What is expected: Starting at the line with "이름 중 한 명을 눌러" in it, reproduce each line below through the last one, exactly, and include nothing else.

[Records from a data source]

[Start of section]

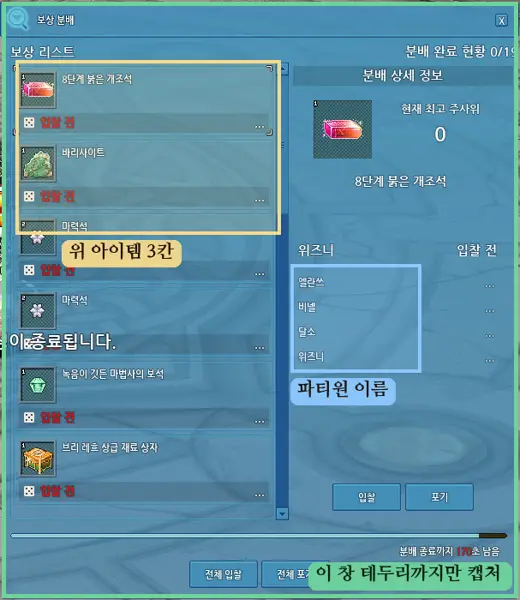
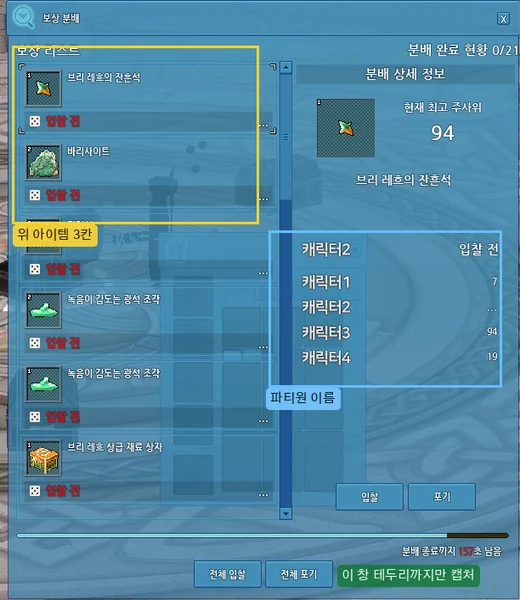
bunbae: v1.8.2 캡처 예시를 새 보상 분배 스크린샷으로 교체

diff --git a/docs/bunbae/index.html b/docs/bunbae/index.html
@@ -4,7 +4,7 @@
 <meta charset="utf-8">
 <meta name="viewport" content="width=device-width,initial-scale=1,viewport-fit=cover">
 <meta name="theme-color" content="#141029">
-<title>마비노기 분배 도우미 v1.8.1</title>
+<title>마비노기 분배 도우미 v1.8.2</title>
 <meta name="description" content="마비노기 보상 분배 창 스크린샷으로 파티원과 아이템을 자동 인식하고 분배자를 기록하는 도우미">
 <link rel="icon" href="/favicon.ico" sizes="any"><link rel="icon" type="image/png" sizes="32x32" href="/favicon-32.png"><link rel="icon" type="image/png" sizes="192x192" href="/favicon-192.png"><link rel="apple-touch-icon" href="/apple-touch-icon.png">
 <link rel="preconnect" href="https://fonts.googleapis.com"><link rel="preconnect" href="https://fonts.gstatic.com" crossorigin><link href="https://fonts.googleapis.com/css2?family=Noto+Sans+KR:wght@400;500;700;800&display=swap" rel="stylesheet">
@@ -68,7 +68,7 @@ table.cp{width:100%;border-collapse:collapse;margin-top:14px;font-size:13.5px}.c
 </style>
 </head><body><div class="wrap">
 <nav class="siteNav" aria-label="도우미 이동"><a id="homeLink" href="../" title="생활도우미 메인으로">홈</a><a href="../alba/">알바</a><a href="../barter/">물교</a><a href="../dungeon/">던전</a><span class="on" aria-current="page">분배</span></nav>
-<div class="head"><h1>분배 도우미<span class="verBadge">v1.8.1</span></h1><p>「보상 분배」 창 스크린샷 한 장으로 파티원·아이템을 정리하고 분배자를 기록해요.</p></div>
+<div class="head"><h1>분배 도우미<span class="verBadge">v1.8.2</span></h1><p>「보상 분배」 창 스크린샷 한 장으로 파티원·아이템을 정리하고 분배자를 기록해요.</p></div>
 <div class="cols"><section class="fee"><div style="font-weight:800;color:var(--gold);font-size:16px">💰 수수료 계산기</div>
 <div class="fg" style="grid-template-columns:1fr">
 <div><label>판매가격</label><input type="text" id="price" inputmode="numeric" value="100,000,000"><div class="seg" style="margin-top:6px"><button class="btn sm ghost" data-add="1000000">+100만</button><button class="btn sm ghost" data-add="10000000">+1000만</button><button class="btn sm ghost" data-add="100000000">+1억</button><button class="btn sm ghost" data-add="0">↺</button><span class="hint" id="kor" style="margin:6px 0 0 4px"></span></div></div>
@@ -91,7 +91,7 @@ table.cp{width:100%;border-collapse:collapse;margin-top:14px;font-size:13.5px}.c
 <h2 id="mTitle">새 분배</h2>
 <div class="step">① 스크린샷 넣기</div>
 <div class="drop" id="drop"><div id="dropMsg">「보상 분배」 창 스크린샷을 <b>Ctrl+V</b>로 붙여넣거나, 끌어다 놓거나, 눌러서 선택하세요.</div><img id="prev" alt="" style="display:none"></div>
-<input type="file" accept="image/*" id="file" hidden><details class="ex" id="exBox"><summary>📷 캡처 예시 보기 · 「보상 분배」 창만 보이게 캡처하면 인식이 더 정확해요</summary><div class="exIn"><img src="capture-example.webp" loading="lazy" width="520" height="600" alt="보상 분배 창 캡처 예시"><ul><li>게임 안 <b>「보상 분배」 창 테두리까지만</b> 캡처해 주세요 (Win+Shift+S 등).</li><li><b style="color:#f7d98b">노란 칸</b>: 왼쪽 보상 리스트 맨 위 3칸 → 제목·「다음 아이템 추가」</li><li><b style="color:#8cc8ff">파란 칸</b>: 오른쪽 파티원 이름 → 이름 칩</li><li>전체 화면 캡처도 창을 자동으로 찾지만, 창만 자르면 더 빠르고 정확해요.</li><li>시스템 메시지가 글자를 가리지 않을 때 찍으면 좋아요.</li></ul></div></details>
+<input type="file" accept="image/*" id="file" hidden><details class="ex" id="exBox"><summary>📷 캡처 예시 보기 · 「보상 분배」 창만 보이게 캡처하면 인식이 더 정확해요</summary><div class="exIn"><img src="capture-example.webp?v=2" loading="lazy" width="520" height="600" alt="보상 분배 창 캡처 예시"><ul><li>게임 안 <b>「보상 분배」 창 테두리까지만</b> 캡처해 주세요 (Win+Shift+S 등).</li><li><b style="color:#f7d98b">노란 칸</b>: 왼쪽 보상 리스트 맨 위 3칸 → 제목·「다음 아이템 추가」</li><li><b style="color:#8cc8ff">파란 칸</b>: 오른쪽 파티원 이름 → 이름 칩</li><li>전체 화면 캡처도 창을 자동으로 찾지만, 창만 자르면 더 빠르고 정확해요.</li><li>시스템 메시지가 글자를 가리지 않을 때 찍으면 좋아요.</li></ul></div></details>
 <div class="prog" id="prog"><i></i></div><div class="status" id="status"></div>
 <div class="step">② 파티원 <span class="mini">이름 클릭 = 분배자 · ✎ 수정 · ✕ 삭제</span></div>
 <div class="chips" id="chips"></div>
@@ -106,5 +106,5 @@ table.cp{width:100%;border-collapse:collapse;margin-top:14px;font-size:13.5px}.c
 <div class="zoom" id="zoom"><div class="zbox"><img alt="" id="zimg"><div class="zt" id="zt"></div><div class="zm" id="zm"></div><div class="foot" style="margin-top:12px"><button class="btn ghost" id="zDel" style="margin-right:auto;border-color:rgba(229,72,93,.6);color:#ffb3bd">삭제</button><button class="btn" id="zShare">🔗 공유</button><button class="btn ghost" id="zShareImg" title="작은 이미지를 넣어서 링크가 길어져요">🖼 이미지 포함 공유</button><button class="btn" id="zEdit">수정</button><button class="btn gold" id="zClose">닫기</button></div></div></div>
 <footer class="siteFoot"><span class="gold" aria-hidden="true"></span>경매장 시세 등은 <a href="https://openapi.nexon.com/" target="_blank" rel="noopener">넥슨 Open API</a>로 가져와요.<br>마비노기 공식 서비스와 관련 없습니다.</footer>
 <script src="https://cdn.jsdelivr.net/npm/tesseract.js@5/dist/tesseract.min.js"></script>
-<script src="names.js?v=1.8.1"></script><script src="ocr.js?v=1.8.1"></script><script src="app.js?v=1.8.1"></script><script src="fee.js?v=1.8.1"></script>
+<script src="names.js?v=1.8.2"></script><script src="ocr.js?v=1.8.2"></script><script src="app.js?v=1.8.2"></script><script src="fee.js?v=1.8.2"></script>
 </body></html>

diff --git a/docs/bunbae/app.js b/docs/bunbae/app.js
@@ -13,7 +13,7 @@ function persist(){try{localStorage.setItem(KEY,JSON.stringify(posts))}catch(e){
 function today(){var d=new Date();return d.getFullYear()+'.'+String(d.getMonth()+1).padStart(2,'0')+'.'+String(d.getDate()).padStart(2,'0')}
 function render(){var L=posts.map(function(p,i){return [p,i]}).filter(function(x){return filt==='all'||(filt==='done')===!!x[0].done});
  $('cnt').textContent='진행중 '+posts.filter(function(p){return !p.done}).length+' · 완료 '+posts.filter(function(p){return p.done}).length;
- $('list').innerHTML=L.map(function(x){var p=x[0],i=x[1];return '<div class="post'+(p.done?' isdone':'')+'"><div class="thumb" data-z="'+i+'"'+(p.thumb?' style="background-image:url('+p.thumb+')"':'')+'>'+(p.thumb?'':'🎁')+'</div><div class="grow" data-z="'+i+'" style="cursor:zoom-in"><div class="t"><span class="tag '+(p.done?'done':'open')+'">'+(p.done?'완료':'진행중')+'</span>'+esc(p.title)+'</div><div class="m">'+(p.members||[]).map(function(n){return '<span class="at">@'+esc(n)+'</span>'}).join('')+'<br>분배자 <span class="dist">'+(p.dist?'👑 '+esc(p.dist):'-')+'</span></div></div><div class="acts">'+(p.done?'<button class="btn sm ghost" data-re="'+i+'">되돌리기</button>':'<button class="btn sm gold" data-fin="'+i+'">완료</button>')+'<button class="btn sm ghost" data-ed="'+i+'">수정</button><button class="btn sm ghost" data-sh="'+i+'">🔗 공유</button><button class="btn sm ghost" data-fee="'+(p.members||[]).length+'">💰 수수료</button></div></div>'}).join('')||'<div class="empty">아직 기록이 없어요. 「＋ 새 분배」를 누르거나 바로 <b>Ctrl+V</b>로 스크린샷을 붙여넣어 보세요.<div style="margin-top:14px"><img src="capture-example.webp" loading="lazy" style="width:240px;border-radius:8px;border:1px solid rgba(247,217,139,.25)" alt="캡처 예시"><div class="hint">캡처 예시 · 「보상 분배」 창만 보이게 캡처하면 인식이 더 정확해요</div></div></div>'}
+ $('list').innerHTML=L.map(function(x){var p=x[0],i=x[1];return '<div class="post'+(p.done?' isdone':'')+'"><div class="thumb" data-z="'+i+'"'+(p.thumb?' style="background-image:url('+p.thumb+')"':'')+'>'+(p.thumb?'':'🎁')+'</div><div class="grow" data-z="'+i+'" style="cursor:zoom-in"><div class="t"><span class="tag '+(p.done?'done':'open')+'">'+(p.done?'완료':'진행중')+'</span>'+esc(p.title)+'</div><div class="m">'+(p.members||[]).map(function(n){return '<span class="at">@'+esc(n)+'</span>'}).join('')+'<br>분배자 <span class="dist">'+(p.dist?'👑 '+esc(p.dist):'-')+'</span></div></div><div class="acts">'+(p.done?'<button class="btn sm ghost" data-re="'+i+'">되돌리기</button>':'<button class="btn sm gold" data-fin="'+i+'">완료</button>')+'<button class="btn sm ghost" data-ed="'+i+'">수정</button><button class="btn sm ghost" data-sh="'+i+'">🔗 공유</button><button class="btn sm ghost" data-fee="'+(p.members||[]).length+'">💰 수수료</button></div></div>'}).join('')||'<div class="empty">아직 기록이 없어요. 「＋ 새 분배」를 누르거나 바로 <b>Ctrl+V</b>로 스크린샷을 붙여넣어 보세요.<div style="margin-top:14px"><img src="capture-example.webp?v=2" loading="lazy" style="width:240px;border-radius:8px;border:1px solid rgba(247,217,139,.25)" alt="캡처 예시"><div class="hint">캡처 예시 · 「보상 분배」 창만 보이게 캡처하면 인식이 더 정확해요</div></div></div>'}
 function chips(){$('chips').innerHTML=names.map(function(n,i){return '<span class="chip'+(n===dist?' sel':'')+'" data-pick="'+i+'">'+(n===dist?'👑 ':'')+esc(n)+'<span class="x" data-edn="'+i+'" title="수정">✎</span><span class="x" data-rm="'+i+'" title="삭제">✕</span></span>'}).join('')||'<span class="hint">스크린샷을 넣으면 이름이 여기 나와요. 직접 추가도 돼요.</span>';
  $('dhint').innerHTML=dist?'분배자: <b style="color:var(--gold)">👑 '+esc(dist)+'</b>':'위 이름 중 한 명을 눌러 주세요.'}
 function status(t,c){var s=$('status');s.textContent=t;s.className='status'+(c?' '+c:'')}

[End of section]

Answer:
  $('dhint').innerHTML=dist?'분배자: <b style="color:var(--gold)">👑 '+esc(dist)+'</b>':'위 이름 중 한 명을 눌러 주세요.'}
 function status(t,c){var s=$('status');s.textContent=t;s.className='status'+(c?' '+c:'')}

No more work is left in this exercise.